[Opening STORED DATA section]

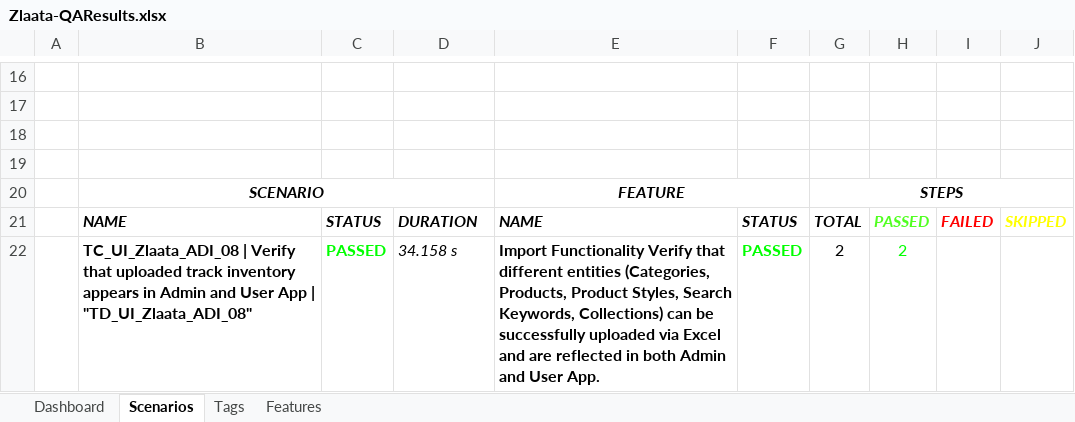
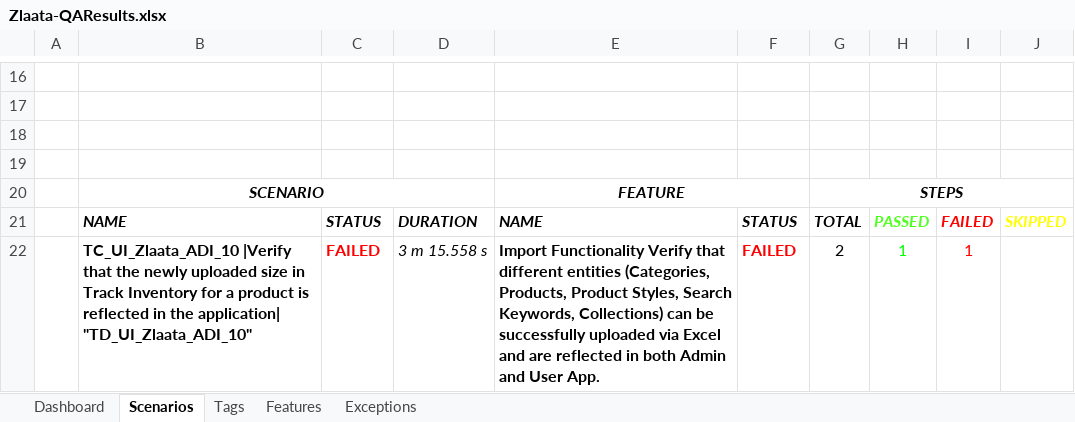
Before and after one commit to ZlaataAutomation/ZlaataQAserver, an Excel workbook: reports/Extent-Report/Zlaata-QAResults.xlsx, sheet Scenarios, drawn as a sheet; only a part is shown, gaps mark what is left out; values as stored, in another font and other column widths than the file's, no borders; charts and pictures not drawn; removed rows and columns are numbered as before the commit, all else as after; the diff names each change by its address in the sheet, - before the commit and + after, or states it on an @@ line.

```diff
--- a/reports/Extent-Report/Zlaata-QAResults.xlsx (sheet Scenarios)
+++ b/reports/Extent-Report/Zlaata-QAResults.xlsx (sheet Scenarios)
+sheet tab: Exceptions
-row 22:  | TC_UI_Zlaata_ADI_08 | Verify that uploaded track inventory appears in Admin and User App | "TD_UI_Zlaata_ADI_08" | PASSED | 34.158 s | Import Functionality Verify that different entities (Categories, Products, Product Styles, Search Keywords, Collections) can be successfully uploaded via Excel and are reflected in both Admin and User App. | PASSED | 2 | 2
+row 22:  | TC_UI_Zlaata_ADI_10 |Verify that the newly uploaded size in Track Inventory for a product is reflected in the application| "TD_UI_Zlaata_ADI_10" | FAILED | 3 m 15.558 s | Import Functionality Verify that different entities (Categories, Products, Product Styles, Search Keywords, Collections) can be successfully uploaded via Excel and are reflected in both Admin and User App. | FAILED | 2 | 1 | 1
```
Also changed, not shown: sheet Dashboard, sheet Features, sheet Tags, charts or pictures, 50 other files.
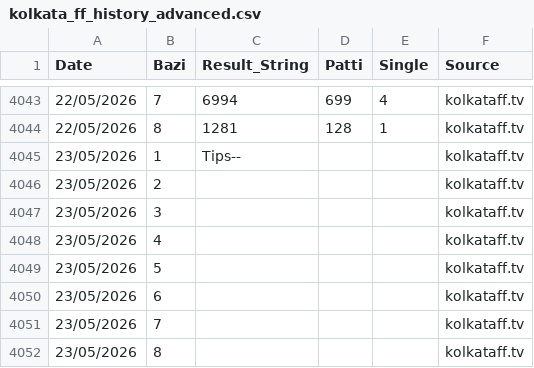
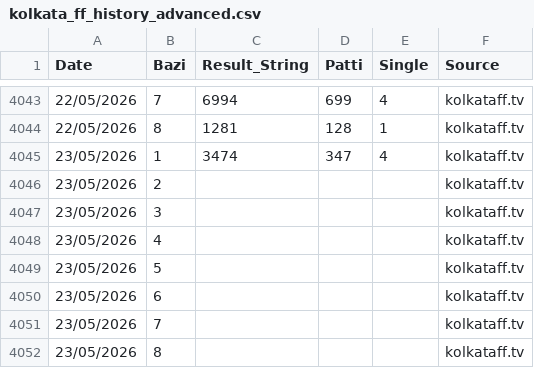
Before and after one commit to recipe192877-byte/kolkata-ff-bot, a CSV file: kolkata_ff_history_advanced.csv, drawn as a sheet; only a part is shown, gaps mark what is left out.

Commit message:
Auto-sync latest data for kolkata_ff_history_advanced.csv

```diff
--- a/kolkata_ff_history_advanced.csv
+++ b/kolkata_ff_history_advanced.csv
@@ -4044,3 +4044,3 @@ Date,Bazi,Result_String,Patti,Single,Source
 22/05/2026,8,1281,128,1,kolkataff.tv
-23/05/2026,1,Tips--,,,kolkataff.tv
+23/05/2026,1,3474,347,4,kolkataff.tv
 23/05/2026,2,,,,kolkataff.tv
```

[Closing STORED DATA section]

* TASK DIRECTIONS
Everything in the entries must be written out exactly; the pictures stay out.

* SOLUTION FOR THIS EXERCISE
Before and after one commit to ZlaataAutomation/ZlaataQAserver, an Excel workbook: reports/Extent-Report/Zlaata-QAResults.xlsx, sheet Scenarios, drawn as a sheet; only a part is shown, gaps mark what is left out; values as stored, in another font and other column widths than the file's, no borders; charts and pictures not drawn; removed rows and columns are numbered as before the commit, all else as after; the diff names each change by its address in the sheet, - before the commit and + after, or states it on an @@ line.

```diff
--- a/reports/Extent-Report/Zlaata-QAResults.xlsx (sheet Scenarios)
+++ b/reports/Extent-Report/Zlaata-QAResults.xlsx (sheet Scenarios)
+sheet tab: Exceptions
-row 22:  | TC_UI_Zlaata_ADI_08 | Verify that uploaded track inventory appears in Admin and User App | "TD_UI_Zlaata_ADI_08" | PASSED | 34.158 s | Import Functionality Verify that different entities (Categories, Products, Product Styles, Search Keywords, Collections) can be successfully uploaded via Excel and are reflected in both Admin and User App. | PASSED | 2 | 2
+row 22:  | TC_UI_Zlaata_ADI_10 |Verify that the newly uploaded size in Track Inventory for a product is reflected in the application| "TD_UI_Zlaata_ADI_10" | FAILED | 3 m 15.558 s | Import Functionality Verify that different entities (Categories, Products, Product Styles, Search Keywords, Collections) can be successfully uploaded via Excel and are reflected in both Admin and User App. | FAILED | 2 | 1 | 1
```
Also changed, not shown: sheet Dashboard, sheet Features, sheet Tags, charts or pictures, 50 other files.
Before and after one commit to recipe192877-byte/kolkata-ff-bot, a CSV file: kolkata_ff_history_advanced.csv, drawn as a sheet; only a part is shown, gaps mark what is left out.

Commit message:
Auto-sync latest data for kolkata_ff_history_advanced.csv

```diff
--- a/kolkata_ff_history_advanced.csv
+++ b/kolkata_ff_history_advanced.csv
@@ -4044,3 +4044,3 @@ Date,Bazi,Result_String,Patti,Single,Source
 22/05/2026,8,1281,128,1,kolkataff.tv
-23/05/2026,1,Tips--,,,kolkataff.tv
+23/05/2026,1,3474,347,4,kolkataff.tv
 23/05/2026,2,,,,kolkataff.tv
```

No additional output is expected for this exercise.